Elegy for a Queen
by Margaret James

Writewords talks to Margaret James, author of the newly published Elegy for a Queen, Solidus Books. For a full biography of her previous novels, visit www.jamesk.freeserve.co.uk

What’s your writing background?

I was a very imaginative child. I’m gregarious and sociable and always have been, but in addition to my real friends I had a lot of virtual friends, and spent much of my time in a world of my own (which I still do – it’s the best way to deal with the stress of modern living, believe me). I wrote hundreds of stories and poems – all now mercifully lost!

But doing a degree in English almost put me off writing for life. I ended up thinking that if I couldn’t write like Charles Dickens or E M Forster, what was the point? After I’d graduated I went into the Civil Service, got married, had some children, and read almost nothing while they were babies. I’m ashamed to admit I didn’t even belong to a library.

How, when and why did you first start writing?

Eventually I started reading again. I read all kinds of fiction, especially the sort of books I’d never read at university – thrillers, romances, family sagas, detective stories. Once I was reading again, it could only be a matter of time before I started to think, I could do that!

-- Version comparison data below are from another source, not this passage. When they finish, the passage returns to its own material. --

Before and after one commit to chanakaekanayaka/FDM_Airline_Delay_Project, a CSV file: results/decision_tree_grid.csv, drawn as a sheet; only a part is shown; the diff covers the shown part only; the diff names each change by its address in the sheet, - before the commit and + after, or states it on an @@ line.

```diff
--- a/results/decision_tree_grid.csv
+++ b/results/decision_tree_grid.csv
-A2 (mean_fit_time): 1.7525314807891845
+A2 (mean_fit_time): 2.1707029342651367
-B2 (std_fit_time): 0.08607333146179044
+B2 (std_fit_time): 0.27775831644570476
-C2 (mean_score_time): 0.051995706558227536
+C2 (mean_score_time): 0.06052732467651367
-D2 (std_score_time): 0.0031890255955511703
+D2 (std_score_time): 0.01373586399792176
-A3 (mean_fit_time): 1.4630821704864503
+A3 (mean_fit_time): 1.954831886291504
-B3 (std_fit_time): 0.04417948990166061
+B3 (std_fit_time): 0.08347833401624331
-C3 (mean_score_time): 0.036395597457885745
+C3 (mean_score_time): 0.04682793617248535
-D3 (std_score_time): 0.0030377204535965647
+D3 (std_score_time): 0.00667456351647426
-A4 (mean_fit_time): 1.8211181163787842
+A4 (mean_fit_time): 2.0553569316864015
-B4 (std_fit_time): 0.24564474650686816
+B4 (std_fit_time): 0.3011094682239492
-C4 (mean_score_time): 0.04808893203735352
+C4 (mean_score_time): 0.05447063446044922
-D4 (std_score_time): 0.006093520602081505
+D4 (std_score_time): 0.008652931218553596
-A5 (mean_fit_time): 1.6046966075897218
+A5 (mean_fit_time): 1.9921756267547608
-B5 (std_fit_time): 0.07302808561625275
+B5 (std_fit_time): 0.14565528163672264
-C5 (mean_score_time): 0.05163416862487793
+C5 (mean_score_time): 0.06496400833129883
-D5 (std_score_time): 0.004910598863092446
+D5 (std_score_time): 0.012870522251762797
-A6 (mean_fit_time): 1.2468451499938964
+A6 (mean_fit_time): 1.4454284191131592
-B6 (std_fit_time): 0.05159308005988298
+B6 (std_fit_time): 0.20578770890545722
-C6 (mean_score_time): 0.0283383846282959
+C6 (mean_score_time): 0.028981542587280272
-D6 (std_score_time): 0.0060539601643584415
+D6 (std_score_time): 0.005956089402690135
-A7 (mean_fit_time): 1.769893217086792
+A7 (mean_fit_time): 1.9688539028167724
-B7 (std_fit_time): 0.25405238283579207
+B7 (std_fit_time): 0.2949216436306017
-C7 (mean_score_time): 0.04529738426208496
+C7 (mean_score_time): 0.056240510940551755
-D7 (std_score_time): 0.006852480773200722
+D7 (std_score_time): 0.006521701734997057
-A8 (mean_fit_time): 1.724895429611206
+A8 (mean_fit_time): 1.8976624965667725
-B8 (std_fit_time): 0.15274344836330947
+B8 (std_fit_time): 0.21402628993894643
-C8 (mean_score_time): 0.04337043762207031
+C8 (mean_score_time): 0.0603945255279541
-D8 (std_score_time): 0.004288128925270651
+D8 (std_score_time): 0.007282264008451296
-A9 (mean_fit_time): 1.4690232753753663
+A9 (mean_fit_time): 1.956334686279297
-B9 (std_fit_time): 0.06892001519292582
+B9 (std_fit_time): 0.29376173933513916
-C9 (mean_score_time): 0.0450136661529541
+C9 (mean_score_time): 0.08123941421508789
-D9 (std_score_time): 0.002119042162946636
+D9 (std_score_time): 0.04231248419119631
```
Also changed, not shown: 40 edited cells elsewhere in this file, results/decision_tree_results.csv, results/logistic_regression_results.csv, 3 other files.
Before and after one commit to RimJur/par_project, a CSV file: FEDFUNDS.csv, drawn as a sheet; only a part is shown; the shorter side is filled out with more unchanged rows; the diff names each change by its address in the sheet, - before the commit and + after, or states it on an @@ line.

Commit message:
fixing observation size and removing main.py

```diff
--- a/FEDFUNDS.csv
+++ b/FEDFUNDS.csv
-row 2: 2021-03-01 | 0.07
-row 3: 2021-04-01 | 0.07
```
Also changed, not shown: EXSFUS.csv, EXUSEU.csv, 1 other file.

I started writing my first short story on the day my younger daughter started school. I also started the first draft of my first novel, and wrote that in about six weeks. After that, I was hooked and I’ve never looked back.

Who are your favourite writers/writing and why?

Jane Austen is my number one favourite because she is so clever, so witty, so intelligent and so brilliant at telling a really good story. She is the novelists’ novelist par excellence – we can all learn something from JA. I’m sure Nancy Mitford (another great favourite) couldn’t have written The Pursuit of Love if Jane Austen hadn’t shown her the way. I also love Dickens (especially Great Expectations, which is probably my favourite book of all time after Pride and Prejudice).

Among modern writers I enjoy the novels of Barbara Kingsolver and Bernard Cornwell, who both tell a jolly good story.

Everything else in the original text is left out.